* **TASK ITEM**
Reproduce the whole listing, keeping every character the same.

* **EXERCISE DATA**
========================================

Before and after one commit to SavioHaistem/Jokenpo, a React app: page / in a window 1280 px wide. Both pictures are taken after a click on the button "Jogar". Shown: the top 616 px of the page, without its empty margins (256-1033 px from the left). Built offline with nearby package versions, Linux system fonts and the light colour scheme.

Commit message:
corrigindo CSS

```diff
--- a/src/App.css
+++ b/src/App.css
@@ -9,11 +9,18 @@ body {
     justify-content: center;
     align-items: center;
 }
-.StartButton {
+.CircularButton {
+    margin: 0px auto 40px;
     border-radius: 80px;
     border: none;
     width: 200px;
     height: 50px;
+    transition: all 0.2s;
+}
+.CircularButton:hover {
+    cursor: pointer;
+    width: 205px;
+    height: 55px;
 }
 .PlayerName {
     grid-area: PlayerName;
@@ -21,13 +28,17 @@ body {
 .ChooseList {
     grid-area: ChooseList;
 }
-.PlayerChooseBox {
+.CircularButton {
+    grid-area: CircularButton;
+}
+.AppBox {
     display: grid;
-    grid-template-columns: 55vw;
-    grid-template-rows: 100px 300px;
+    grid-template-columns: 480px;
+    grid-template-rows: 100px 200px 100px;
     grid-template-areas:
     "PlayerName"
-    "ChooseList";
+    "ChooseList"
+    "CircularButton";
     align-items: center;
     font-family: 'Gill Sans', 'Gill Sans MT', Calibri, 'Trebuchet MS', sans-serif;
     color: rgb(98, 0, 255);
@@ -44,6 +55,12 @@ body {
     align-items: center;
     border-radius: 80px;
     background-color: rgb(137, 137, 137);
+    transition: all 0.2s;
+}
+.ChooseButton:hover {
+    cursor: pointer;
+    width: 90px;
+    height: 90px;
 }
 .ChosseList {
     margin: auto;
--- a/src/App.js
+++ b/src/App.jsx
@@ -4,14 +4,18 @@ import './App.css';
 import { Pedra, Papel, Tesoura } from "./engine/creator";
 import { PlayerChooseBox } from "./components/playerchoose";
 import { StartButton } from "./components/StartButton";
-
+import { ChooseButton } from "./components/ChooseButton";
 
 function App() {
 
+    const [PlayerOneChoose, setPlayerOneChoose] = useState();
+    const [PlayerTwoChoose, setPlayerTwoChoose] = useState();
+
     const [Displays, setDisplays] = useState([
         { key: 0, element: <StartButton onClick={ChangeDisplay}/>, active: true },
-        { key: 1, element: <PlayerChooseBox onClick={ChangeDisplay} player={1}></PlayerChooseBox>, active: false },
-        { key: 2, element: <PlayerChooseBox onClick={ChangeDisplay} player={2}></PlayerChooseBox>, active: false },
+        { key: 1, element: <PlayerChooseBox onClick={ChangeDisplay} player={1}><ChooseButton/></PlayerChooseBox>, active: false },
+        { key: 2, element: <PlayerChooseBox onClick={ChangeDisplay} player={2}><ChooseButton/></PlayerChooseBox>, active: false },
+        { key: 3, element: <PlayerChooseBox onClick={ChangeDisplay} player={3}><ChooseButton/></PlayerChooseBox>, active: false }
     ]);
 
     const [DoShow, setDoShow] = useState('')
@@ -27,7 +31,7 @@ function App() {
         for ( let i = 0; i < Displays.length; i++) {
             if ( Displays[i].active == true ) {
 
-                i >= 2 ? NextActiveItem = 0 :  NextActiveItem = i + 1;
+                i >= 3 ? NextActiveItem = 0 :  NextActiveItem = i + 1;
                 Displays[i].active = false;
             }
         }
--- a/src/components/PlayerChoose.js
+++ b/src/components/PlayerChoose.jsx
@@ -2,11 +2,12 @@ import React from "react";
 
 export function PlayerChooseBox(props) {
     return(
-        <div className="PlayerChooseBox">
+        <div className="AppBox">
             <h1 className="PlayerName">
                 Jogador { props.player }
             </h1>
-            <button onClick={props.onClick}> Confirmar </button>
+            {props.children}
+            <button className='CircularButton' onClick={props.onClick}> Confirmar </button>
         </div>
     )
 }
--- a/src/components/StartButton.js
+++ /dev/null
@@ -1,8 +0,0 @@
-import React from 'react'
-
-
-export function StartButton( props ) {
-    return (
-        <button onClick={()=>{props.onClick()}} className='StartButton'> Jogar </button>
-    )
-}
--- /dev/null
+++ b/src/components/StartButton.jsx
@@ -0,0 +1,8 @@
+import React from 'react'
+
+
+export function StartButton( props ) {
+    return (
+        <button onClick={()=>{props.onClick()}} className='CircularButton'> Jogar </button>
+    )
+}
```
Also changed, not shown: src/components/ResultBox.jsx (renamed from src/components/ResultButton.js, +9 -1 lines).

========================================

* **RESULT BELOW**
Before and after one commit to SavioHaistem/Jokenpo, a React app: page / in a window 1280 px wide. Both pictures are taken after a click on the button "Jogar". Shown: the top 616 px of the page, without its empty margins (256-1033 px from the left). Built offline with nearby package versions, Linux system fonts and the light colour scheme.

Commit message:
corrigindo CSS

```diff
--- a/src/App.css
+++ b/src/App.css
@@ -9,11 +9,18 @@ body {
     justify-content: center;
     align-items: center;
 }
-.StartButton {
+.CircularButton {
+    margin: 0px auto 40px;
     border-radius: 80px;
     border: none;
     width: 200px;
     height: 50px;
+    transition: all 0.2s;
+}
+.CircularButton:hover {
+    cursor: pointer;
+    width: 205px;
+    height: 55px;
 }
 .PlayerName {
     grid-area: PlayerName;
@@ -21,13 +28,17 @@ body {
 .ChooseList {
     grid-area: ChooseList;
 }
-.PlayerChooseBox {
+.CircularButton {
+    grid-area: CircularButton;
+}
+.AppBox {
     display: grid;
-    grid-template-columns: 55vw;
-    grid-template-rows: 100px 300px;
+    grid-template-columns: 480px;
+    grid-template-rows: 100px 200px 100px;
     grid-template-areas:
     "PlayerName"
-    "ChooseList";
+    "ChooseList"
+    "CircularButton";
     align-items: center;
     font-family: 'Gill Sans', 'Gill Sans MT', Calibri, 'Trebuchet MS', sans-serif;
     color: rgb(98, 0, 255);
@@ -44,6 +55,12 @@ body {
     align-items: center;
     border-radius: 80px;
     background-color: rgb(137, 137, 137);
+    transition: all 0.2s;
+}
+.ChooseButton:hover {
+    cursor: pointer;
+    width: 90px;
+    height: 90px;
 }
 .ChosseList {
     margin: auto;
--- a/src/App.js
+++ b/src/App.jsx
@@ -4,14 +4,18 @@ import './App.css';
 import { Pedra, Papel, Tesoura } from "./engine/creator";
 import { PlayerChooseBox } from "./components/playerchoose";
 import { StartButton } from "./components/StartButton";
-
+import { ChooseButton } from "./components/ChooseButton";
 
 function App() {
 
+    const [PlayerOneChoose, setPlayerOneChoose] = useState();
+    const [PlayerTwoChoose, setPlayerTwoChoose] = useState();
+
     const [Displays, setDisplays] = useState([
         { key: 0, element: <StartButton onClick={ChangeDisplay}/>, active: true },
-        { key: 1, element: <PlayerChooseBox onClick={ChangeDisplay} player={1}></PlayerChooseBox>, active: false },
-        { key: 2, element: <PlayerChooseBox onClick={ChangeDisplay} player={2}></PlayerChooseBox>, active: false },
+        { key: 1, element: <PlayerChooseBox onClick={ChangeDisplay} player={1}><ChooseButton/></PlayerChooseBox>, active: false },
+        { key: 2, element: <PlayerChooseBox onClick={ChangeDisplay} player={2}><ChooseButton/></PlayerChooseBox>, active: false },
+        { key: 3, element: <PlayerChooseBox onClick={ChangeDisplay} player={3}><ChooseButton/></PlayerChooseBox>, active: false }
     ]);
 
     const [DoShow, setDoShow] = useState('')
@@ -27,7 +31,7 @@ function App() {
         for ( let i = 0; i < Displays.length; i++) {
             if ( Displays[i].active == true ) {
 
-                i >= 2 ? NextActiveItem = 0 :  NextActiveItem = i + 1;
+                i >= 3 ? NextActiveItem = 0 :  NextActiveItem = i + 1;
                 Displays[i].active = false;
             }
         }
--- a/src/components/PlayerChoose.js
+++ b/src/components/PlayerChoose.jsx
@@ -2,11 +2,12 @@ import React from "react";
 
 export function PlayerChooseBox(props) {
     return(
-        <div className="PlayerChooseBox">
+        <div className="AppBox">
             <h1 className="PlayerName">
                 Jogador { props.player }
             </h1>
-            <button onClick={props.onClick}> Confirmar </button>
+            {props.children}
+            <button className='CircularButton' onClick={props.onClick}> Confirmar </button>
         </div>
     )
 }
--- a/src/components/StartButton.js
+++ /dev/null
@@ -1,8 +0,0 @@
-import React from 'react'
-
-
-export function StartButton( props ) {
-    return (
-        <button onClick={()=>{props.onClick()}} className='StartButton'> Jogar </button>
-    )
-}
--- /dev/null
+++ b/src/components/StartButton.jsx
@@ -0,0 +1,8 @@
+import React from 'react'
+
+
+export function StartButton( props ) {
+    return (
+        <button onClick={()=>{props.onClick()}} className='CircularButton'> Jogar </button>
+    )
+}
```
Also changed, not shown: src/components/ResultBox.jsx (renamed from src/components/ResultButton.js, +9 -1 lines).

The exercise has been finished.